Citation: Schniepp R, Kugler G, Wuehr M, Eckl M, Huppert D, Huth S, Pradhan C, Jahn K and Brandt T (2014) Quantification of gait changes in subjects with visual height intolerance when exposed to heights. Front. Hum. Neurosci. 8:963. doi: 10.3389/fnhum.2014.00963
Received: 02 September 2014; Accepted: 12 November 2014;
Published online: 04 December 2014.
Edited by:Klaus Gramann, Berlin Institute of Technology, Germany
Reviewed by:Johanna Wagner, Graz University of Technology, Austria
Julia Kline, University of Michigan, USA
Troy Matthew Lau, BAE Systems SPX, USA
Copyright © 2014 Schniepp, Kugler, Wuehr, Eckl, Huppert, Huth, Pradhan, Jahn and Brandt. This is an open-access article distributed under the terms of the Creative Commons Attribution License (CC BY). The use, distribution or reproduction in other forums is permitted, provided the original author(s) or licensor are credited and that the original publication in this journal is cited, in accordance with accepted academic practice.
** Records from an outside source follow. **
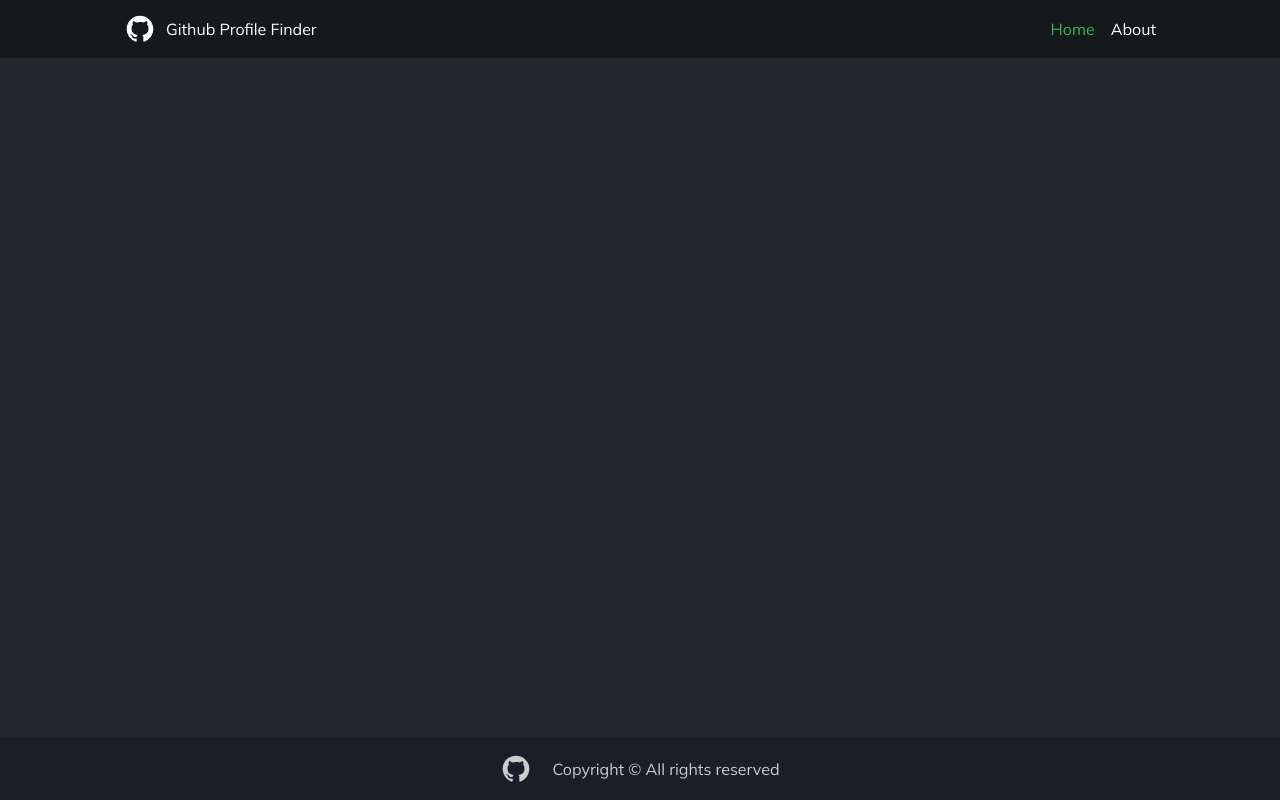
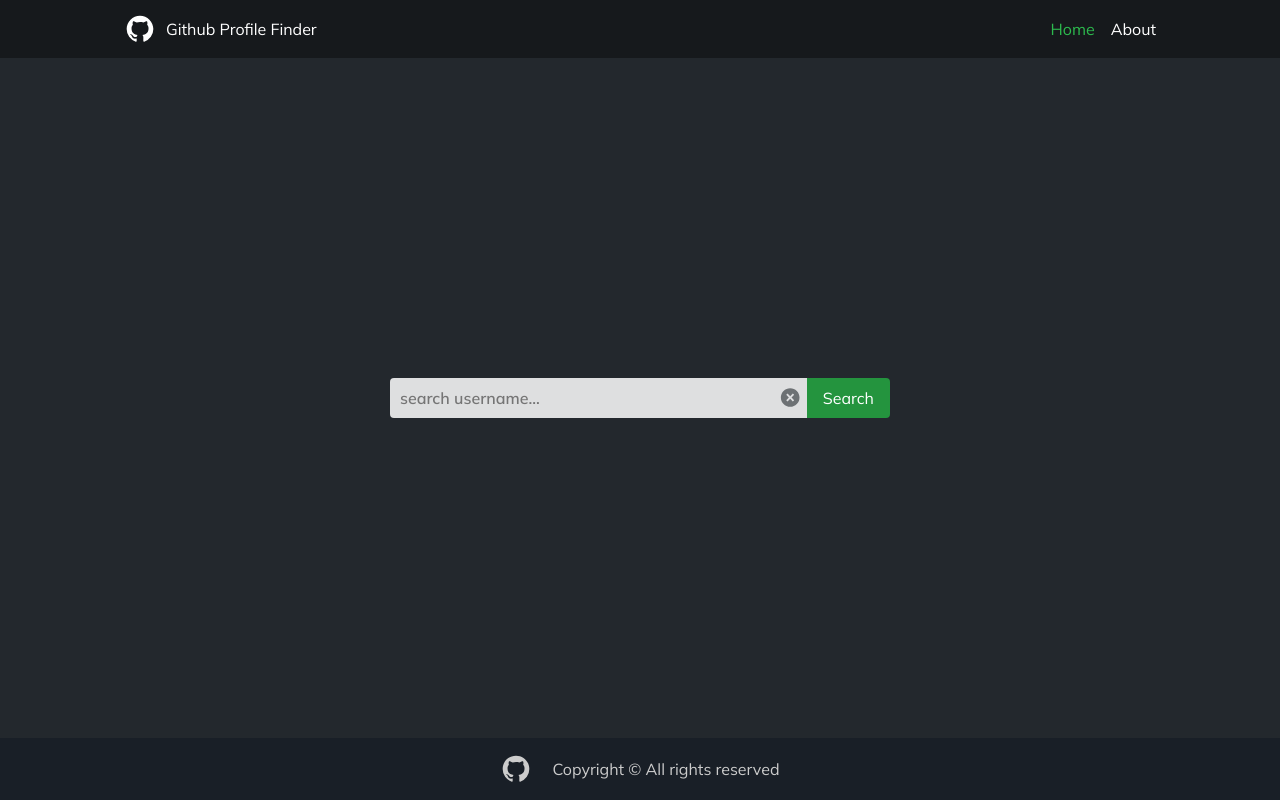
Before and after one commit to thefinethread/github-profile-finder, a React (Create React App) app: page / in a window 1280 px wide. Built offline with nearby package versions, Linux system fonts and the light colour scheme.

Commit message:
added user search component and its css

```diff
--- /dev/null
+++ b/src/components/users/UserSearch.jsx
@@ -0,0 +1,23 @@
+import { RiCloseCircleFill } from 'react-icons/ri';
+
+const UserSearch = () => {
+  return (
+    <div className="search-container">
+      <div>
+        <form className="flex">
+          <div className="form-control">
+            <input type="text" placeholder="search username..." />
+            <button className="clear-input-btn">
+              <RiCloseCircleFill size="1.4rem" />
+            </button>
+          </div>
+          <button className="btn btn-primary" type="submit">
+            Search
+          </button>
+        </form>
+      </div>
+    </div>
+  );
+};
+
+export default UserSearch;
--- a/src/index.css
+++ b/src/index.css
@@ -11,7 +11,8 @@
   --primary-font-color: #fff;
   --secondary-font-color: rgba(255, 255, 255, 0.7);
   --secondary-font-color-2: rgba(255, 255, 255, 0.5);
-  --accent-color-1: #2dba4e;
+  --accent-color-light: #2dba4e;
+  --accent-color-dark: #24943e;
 }
 
 a {
@@ -21,17 +22,43 @@ a {
 }
 
 a:hover {
-  color: var(--accent-color-1);
+  color: var(--accent-color-light);
 }
 
 li {
   list-style: none;
 }
 
+button {
+  border: none;
+  background-color: rgba(255, 255, 255, 0);
+  color: var(--primary-font-color);
+  cursor: pointer;
+}
+button:focus {
+  outline: none;
+}
+
 .flex {
   display: flex;
   justify-content: space-between;
   align-items: center;
+}
+
+.btn {
+  padding: 8px 16px;
+  border-radius: 4px;
+}
+
+.btn-primary {
+  background-color: var(--accent-color-dark);
+  font-size: 1rem;
+  font-weight: 0.9rem;
+  transition: background-color 0.2s ease;
+}
+
+.btn-primary:hover {
+  background-color: #1c7430;
 }
 
 .container,
@@ -47,7 +74,7 @@ li {
 
 /* default active navlink class */
 a.active {
-  color: var(--accent-color-1);
+  color: var(--accent-color-light);
 }
 
 body {
@@ -122,22 +149,6 @@ main {
   gap: 5px;
 }
 
-.btn {
-  padding: 8px 16px;
-  border-radius: 4px;
-}
-
-.btn-primary {
-  background-color: var(--accent-color-1);
-  font-size: 1rem;
-  font-weight: bold;
-  transition: background-color 0.2s ease;
-}
-
-.btn-primary:hover {
-  background-color: #24943e;
-}
-
 /* home page */
 .home-container {
   padding: 20px;
@@ -185,6 +196,50 @@ main {
   color: var(--accent-color-1);
 }
 
+/* search user component */
+.search-container {
+  padding-block: 40px;
+}
+.search-container form {
+  justify-content: center;
+  max-width: 500px;
+  margin-inline: auto;
+}
+
+.search-container .form-control {
+  flex: 1;
+  display: inline;
+  position: relative;
+}
+
+.search-container .form-control .clear-input-btn {
+  position: absolute;
+  top: 0;
+  right: 5px;
+  z-index: 2;
+  color: rgba(35, 40, 45, 0.6);
+  transform: translateY(calc(21px - 50%));
+}
+
+.search-container input {
+  border-top-left-radius: 4px;
+  border-bottom-left-radius: 4px;
+  outline: none;
+  height: 40px;
+  width: 100%;
+  padding: 5px 30px 5px 10px;
+  border: none;
+  font-weight: 600;
+  font-size: 1rem;
+  background-color: rgba(255, 255, 255, 0.85);
+}
+
+.search-container .btn {
+  border-top-left-radius: 0;
+  border-bottom-left-radius: 0;
+  padding-block: 10px;
+}
+
 @media (max-width: 1030px) {
   .user-results {
     grid-template-columns: repeat(3, 1fr);
--- a/src/pages/Home.jsx
+++ b/src/pages/Home.jsx
@@ -1,8 +1,10 @@
 import UserResults from '../components/users/UserResults';
+import UserSearch from '../components/users/UserSearch';
 
 const Home = () => {
   return (
     <div className="main-container">
+      <UserSearch />
       <UserResults />
     </div>
   );
```
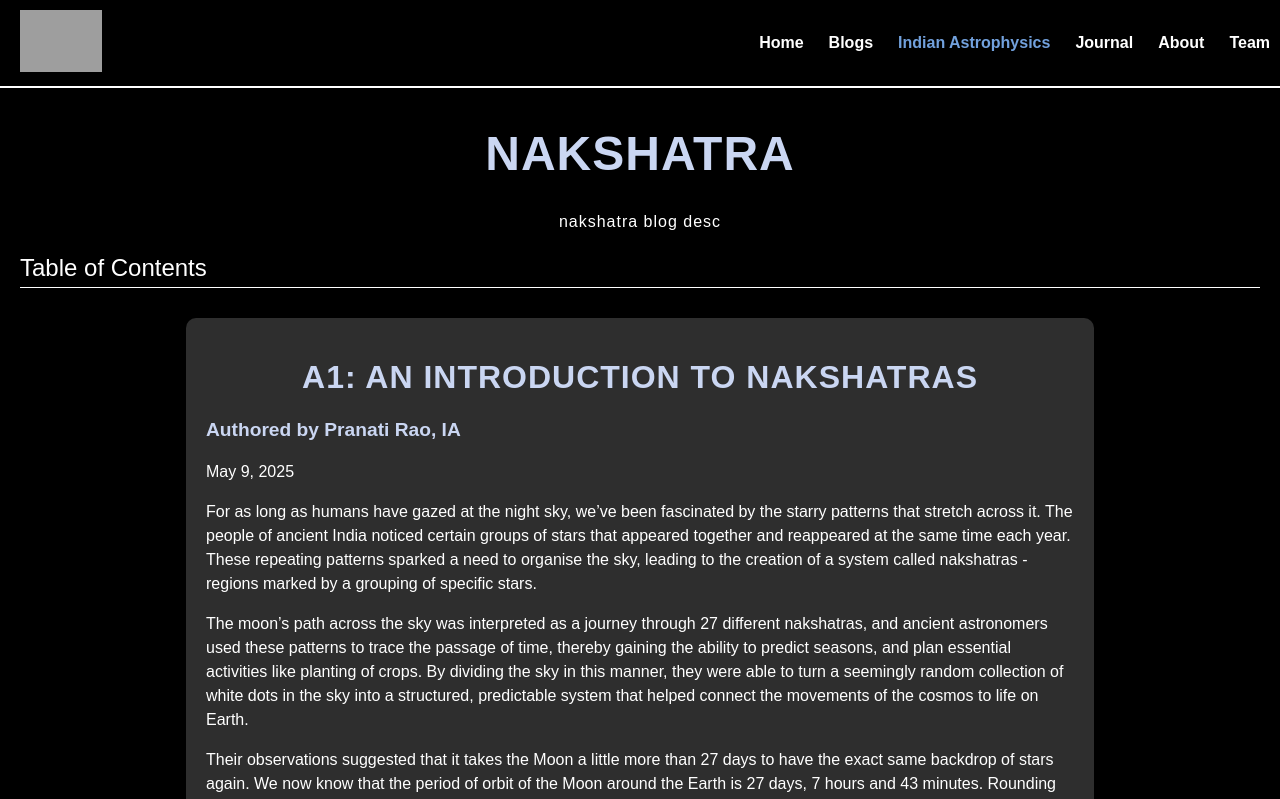
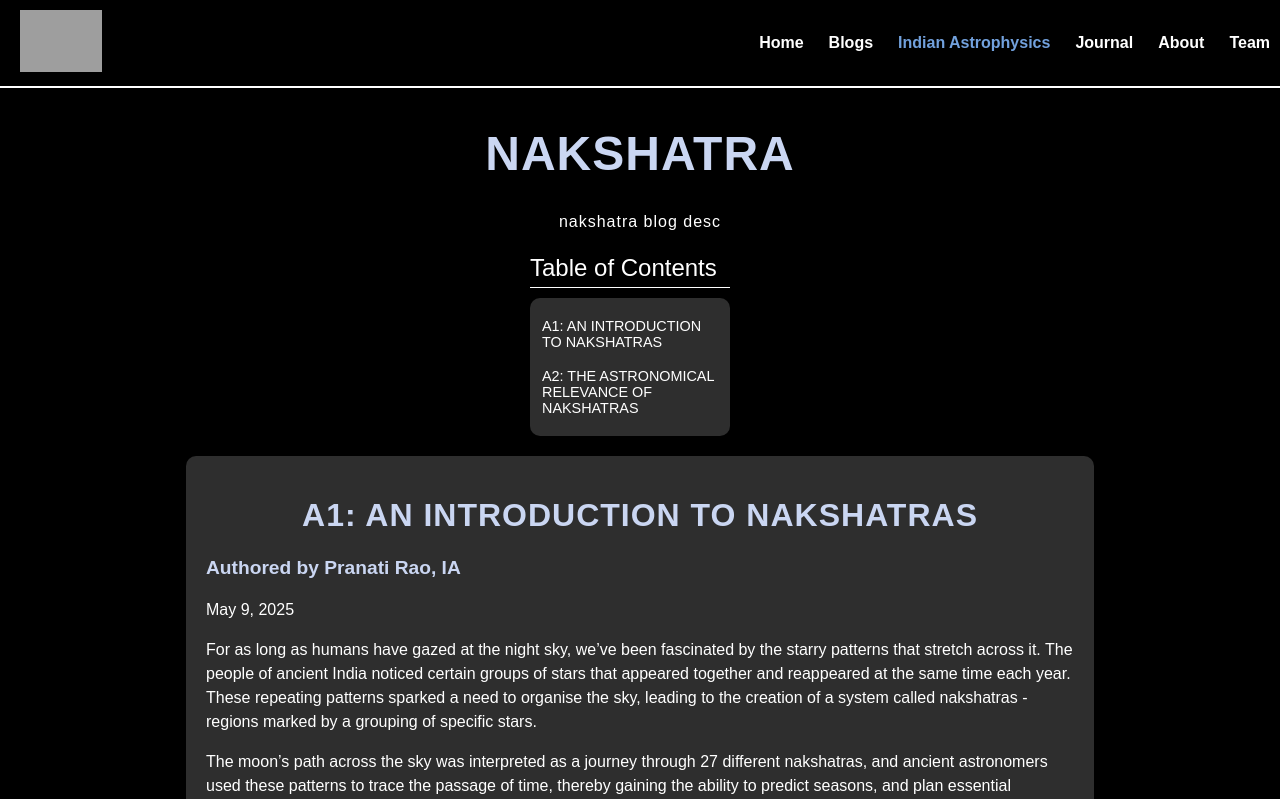
Before and after one commit to Team-Dhruva/researchdivision, a SvelteKit app: page /indian-astrophysics/nakshatra in a window 1280 px wide. Shown: the top 799 px of the page. Built offline with nearby package versions, Linux system fonts and the light colour scheme; grey boxes are pictures that could not be loaded.

Commit message:
iafixes 3

```diff
--- a/src/routes/indian-astrophysics/nakshatra/+page.svelte
+++ b/src/routes/indian-astrophysics/nakshatra/+page.svelte
@@ -6,6 +6,13 @@
 
     import Ch2_import from "../../../../static/iaposts/chapter2.md?raw"
     const Chapter2 = marked(Ch2_import);
+
+    function scrollToChapter(id) {
+        const element = document.getElementById(id);
+        if (element) {
+            element.scrollIntoView({ behavior: 'smooth', block: 'start' });
+        }
+    }
 </script>
 
 <div class="Main">
@@ -13,12 +20,25 @@
 
     <p class="Desc">nakshatra blog desc</p>
 
-    <div class="TableOfContents">
-        Table of Contents
-        <div class="TableOfContents-separator"></div>
+    <div class="TOC-Container">
+        <div class="TableOfContents">
+            Table of Contents
+        </div>
+        <div class="TOC-Table rounded-box">
+            <table>
+                <tbody>
+                    <tr>
+                        <td><button on:click={() => scrollToChapter('chapter1')}>A1: AN INTRODUCTION TO NAKSHATRAS</button></td>
+                    </tr>
+                    <tr>
+                        <td><button on:click={() => scrollToChapter('chapter2')}>A2: THE ASTRONOMICAL RELEVANCE OF NAKSHATRAS</button></td>
+                    </tr>
+                </tbody>
+            </table>
+        </div>
     </div>
 
-    <div class="BlogContent">
+    <div class="BlogContent" id="chapter1">
     <div>
         <h2 class="ChapterTitle">A1: AN INTRODUCTION TO NAKSHATRAS</h2>
         <p class="AuthorName">Authored by Pranati Rao, IA</p>
@@ -28,7 +48,7 @@
     </div>
     </div>
 
-    <div class="BlogContent">
+    <div class="BlogContent" id="chapter2">
     <div>
         <h2 class="ChapterTitle">A2: THE ASTRONOMICAL RELEVANCE OF NAKSHATRAS</h2>
         <p class="AuthorName">Authored by Nithyashree S, IA</p>
@@ -76,6 +96,57 @@
         margin: 10px 0; /* Add spacing */
     }
 
+    .TOC-Container {
+        width: 200px; /* Adjust width as needed */
+        margin-right: 20px; /* Add some space between TOC and main content */
+        flex-shrink: 0; /* Prevent TOC from shrinking */
+    }
+
+    .TableOfContents {
+        text-align: left;
+        font-size: 1.2em; /* Slightly smaller than before */
+        color: white;
+        margin-top: 0; /* Adjust top margin */
+        margin-bottom: 5px;
+        padding-bottom: 2px;
+        border-bottom: 1px solid white;
+        width: 100%;
+    }
+
+    .TOC-Table {
+        text-align: left;
+        margin-top: 5px;
+    }
+
+    .TOC-Table table {
+        width: 100%;
+    }
+
+    .TOC-Table td {
+        padding: 5px 0;
+    }
+
+    .TOC-Table button {
+        background: none;
+        border: none;
+        color: white;
+        font-size: 0.9em; /* Adjust button font size */
+        cursor: pointer;
+        text-align: left;
+        padding: 3px 0;
+        display: block;
+    }
+
+    .TOC-Table button:hover {
+        color: var(--heading-color);
+    }
+
+    /* New class for the rounded background of the TOC table */
+    .rounded-box {
+        background-color: var(--chapter-background); /* Gray background */
+        border-radius: 10px; /* Rounded corners */
+        padding: 10px; /* Add some padding inside the box */
+    }
     .TableOfContents {
         text-align: left; /* Left align the text */
         font-size: 1.5em;
```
No use, distribution or reproduction is permitted which does not comply with these terms.
*Correspondence: Roman Schniepp, Department of Neurology, University of Munich, Marchioninistrasse 15, 81377 Munich, Germany e-mail: firstname.lastname@example.org